- Two programs provide free or reduced-price meals at school:
- Schools that don’t offer meal programs may provide milk to children at school.
- The Summer Food Service Program offers free breakfast and lunch over summer break.
Your children automatically qualify for free meals or milk if:
- You receive SNAP (food stamps), TANF (welfare), or the Food Distribution Program on Indian Reservations (FDPIR)
- They are foster children under the legal responsibility of a foster care agency or court
- They’re enrolled in Head Start
USDA Meals for Kids Site Finder (Summer Site Finder). The USDA works closely with states to ensure that children who receive on free or reduced-price school meals can get the nutrition they need when schools are closed – whether during summer break or unexpected closures during the school year. Approved sites in communities across the country can serve meals to kids up to age 18 at no cost. Families can use this tool to find directions to nearby meal sites, as well as their hours of operation and contact information.

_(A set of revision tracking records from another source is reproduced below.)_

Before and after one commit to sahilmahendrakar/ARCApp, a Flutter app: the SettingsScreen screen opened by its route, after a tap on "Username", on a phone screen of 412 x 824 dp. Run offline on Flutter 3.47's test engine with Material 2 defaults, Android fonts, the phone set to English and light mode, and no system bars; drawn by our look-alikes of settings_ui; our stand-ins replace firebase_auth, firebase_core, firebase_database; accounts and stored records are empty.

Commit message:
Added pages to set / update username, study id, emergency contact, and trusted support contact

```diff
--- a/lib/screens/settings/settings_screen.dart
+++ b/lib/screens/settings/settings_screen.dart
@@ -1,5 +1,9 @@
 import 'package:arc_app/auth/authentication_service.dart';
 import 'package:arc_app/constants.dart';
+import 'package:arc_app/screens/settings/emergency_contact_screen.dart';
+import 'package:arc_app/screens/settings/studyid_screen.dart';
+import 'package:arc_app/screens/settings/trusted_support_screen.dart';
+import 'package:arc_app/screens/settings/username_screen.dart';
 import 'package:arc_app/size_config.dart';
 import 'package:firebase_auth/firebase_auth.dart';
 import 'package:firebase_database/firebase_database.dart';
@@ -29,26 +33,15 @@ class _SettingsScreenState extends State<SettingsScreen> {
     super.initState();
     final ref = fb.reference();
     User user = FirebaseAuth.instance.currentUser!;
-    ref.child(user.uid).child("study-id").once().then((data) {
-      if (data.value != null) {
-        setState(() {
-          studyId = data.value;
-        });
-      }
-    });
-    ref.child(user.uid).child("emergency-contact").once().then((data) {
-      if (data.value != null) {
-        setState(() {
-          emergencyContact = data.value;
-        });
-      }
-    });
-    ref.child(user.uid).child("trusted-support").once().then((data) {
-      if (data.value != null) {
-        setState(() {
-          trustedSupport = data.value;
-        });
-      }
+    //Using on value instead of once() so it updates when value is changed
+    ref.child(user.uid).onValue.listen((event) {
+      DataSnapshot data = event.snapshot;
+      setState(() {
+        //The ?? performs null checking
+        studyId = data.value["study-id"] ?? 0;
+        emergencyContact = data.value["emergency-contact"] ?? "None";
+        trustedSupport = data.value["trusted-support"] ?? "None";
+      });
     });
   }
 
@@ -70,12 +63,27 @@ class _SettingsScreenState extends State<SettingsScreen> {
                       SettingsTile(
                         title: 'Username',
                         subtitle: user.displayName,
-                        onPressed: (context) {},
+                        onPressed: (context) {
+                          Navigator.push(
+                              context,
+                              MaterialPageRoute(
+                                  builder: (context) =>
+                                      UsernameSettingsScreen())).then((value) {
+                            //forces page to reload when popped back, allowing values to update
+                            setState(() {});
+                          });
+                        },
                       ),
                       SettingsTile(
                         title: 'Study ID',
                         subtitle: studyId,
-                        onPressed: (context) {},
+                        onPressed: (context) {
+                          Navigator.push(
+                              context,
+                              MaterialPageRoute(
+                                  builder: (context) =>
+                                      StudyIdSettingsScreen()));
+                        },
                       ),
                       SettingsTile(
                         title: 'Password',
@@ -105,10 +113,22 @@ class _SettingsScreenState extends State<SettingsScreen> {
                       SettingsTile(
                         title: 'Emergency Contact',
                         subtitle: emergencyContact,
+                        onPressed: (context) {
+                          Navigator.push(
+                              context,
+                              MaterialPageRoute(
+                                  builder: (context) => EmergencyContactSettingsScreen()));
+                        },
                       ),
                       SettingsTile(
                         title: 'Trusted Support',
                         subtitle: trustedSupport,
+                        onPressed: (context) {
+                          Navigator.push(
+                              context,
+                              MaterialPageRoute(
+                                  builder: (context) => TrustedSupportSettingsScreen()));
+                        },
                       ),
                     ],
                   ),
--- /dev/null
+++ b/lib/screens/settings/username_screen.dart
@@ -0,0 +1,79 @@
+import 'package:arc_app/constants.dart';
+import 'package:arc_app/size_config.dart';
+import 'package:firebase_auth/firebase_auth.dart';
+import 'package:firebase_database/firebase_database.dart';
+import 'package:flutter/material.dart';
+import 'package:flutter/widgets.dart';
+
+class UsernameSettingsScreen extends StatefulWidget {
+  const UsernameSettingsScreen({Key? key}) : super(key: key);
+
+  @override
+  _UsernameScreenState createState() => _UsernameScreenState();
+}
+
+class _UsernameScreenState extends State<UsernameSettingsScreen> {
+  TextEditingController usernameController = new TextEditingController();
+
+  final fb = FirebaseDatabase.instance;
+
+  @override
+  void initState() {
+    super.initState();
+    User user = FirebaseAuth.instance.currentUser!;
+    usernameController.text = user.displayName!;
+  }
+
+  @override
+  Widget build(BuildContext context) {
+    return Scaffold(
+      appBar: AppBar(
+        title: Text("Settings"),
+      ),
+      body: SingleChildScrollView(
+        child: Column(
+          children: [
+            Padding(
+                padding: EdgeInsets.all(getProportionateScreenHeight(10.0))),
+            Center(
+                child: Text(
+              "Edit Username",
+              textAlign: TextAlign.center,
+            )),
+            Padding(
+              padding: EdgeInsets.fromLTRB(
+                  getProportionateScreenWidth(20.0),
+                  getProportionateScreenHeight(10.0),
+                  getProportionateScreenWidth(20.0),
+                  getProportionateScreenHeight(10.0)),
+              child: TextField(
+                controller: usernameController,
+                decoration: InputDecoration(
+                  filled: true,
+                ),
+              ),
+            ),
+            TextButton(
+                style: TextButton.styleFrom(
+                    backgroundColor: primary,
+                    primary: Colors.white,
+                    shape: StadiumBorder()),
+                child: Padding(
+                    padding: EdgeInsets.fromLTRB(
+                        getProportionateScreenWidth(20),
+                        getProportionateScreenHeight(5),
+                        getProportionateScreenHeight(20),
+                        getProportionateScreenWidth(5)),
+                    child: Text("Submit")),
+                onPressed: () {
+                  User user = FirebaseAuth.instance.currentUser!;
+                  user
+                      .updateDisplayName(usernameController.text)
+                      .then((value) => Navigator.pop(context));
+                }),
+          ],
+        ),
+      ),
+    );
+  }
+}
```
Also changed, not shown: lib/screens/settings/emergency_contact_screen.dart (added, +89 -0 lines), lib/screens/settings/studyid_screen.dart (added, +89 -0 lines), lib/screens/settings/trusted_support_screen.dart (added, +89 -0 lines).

Food Assistance for Seniors
Most states offer these programs for seniors with a low income:
- Senior Farmers’ Market Nutrition Program provides coupons for fresh fruits, vegetables, honey, and herbs. Use them at farmers’ markets, roadside stands, and community farms.
You may be eligible if you’re:
- 60 or older
- Have an income at or below 185% of the federal poverty income guidelines
- Live in an area that offers either program
- Check the Senior Farmers’ Market Nutrition Program map to see if your state offers the program.
- All 50 states, the District of Columbia, Puerto Rico, and five Indian Tribal Organizations participate in the Commodity Supplemental Food Program
Food Distribution Program on Indian Reservations
The Food Distribution Program on Indian Reservations (FDPIR) provides USDA Foods to income-eligible households living on Indian reservations and to Native American households residing in designated areas near reservations or in Oklahoma. FDPIR offers a wide variety of fresh fruits and vegetables, frozen meats, whole grains, and traditional foods.
Disaster Supplemental Nutrition Assistance Program
The Disaster Supplemental Nutrition Assistance Program is also called food stamps for disaster situations. D-SNAP provides one month of benefits on a debit-type card that you can use at most grocery stores. Once your state sets up a D-SNAP program, you have about a week to apply. If you qualify, you receive benefits within three days.
- You live where:
- The president has declared individual assistance for a disaster
- The U.S. Department of Agriculture’s Food and Nutrition Service has approved states to operate D-SNAP
- Yours has requested and received approval to operate D-SNAP
You may qualify for D-SNAP even if you would not qualify for regular SNAP (food stamps) because:
- You’re out of work or have reduced or delayed income due to the disaster
- You’re facing costly home repairs or temporary shelter expenses
If you already receive SNAP, you can apply for D-SNAP if you do not get the most allowable under SNAP and have disaster-related losses.
As a separate benefit, you may be able to get free meals for your children or your entire family. School meals programs provide these meals.
List compiled by USA.gov
Food Banks, Soup Kitchens and Free Food Pantries
The Feeding America nationwide network of food banks and food programs helps millions of people find food and grocery help in their communities every year. Connect with your local food bank to learn about upcoming free food distributions and to apply for national food programs.
Foodpantries.org is a directory of food Banks, soup kitchens, subsidized groceries and non-profit organizations committed to fighting hunger by state.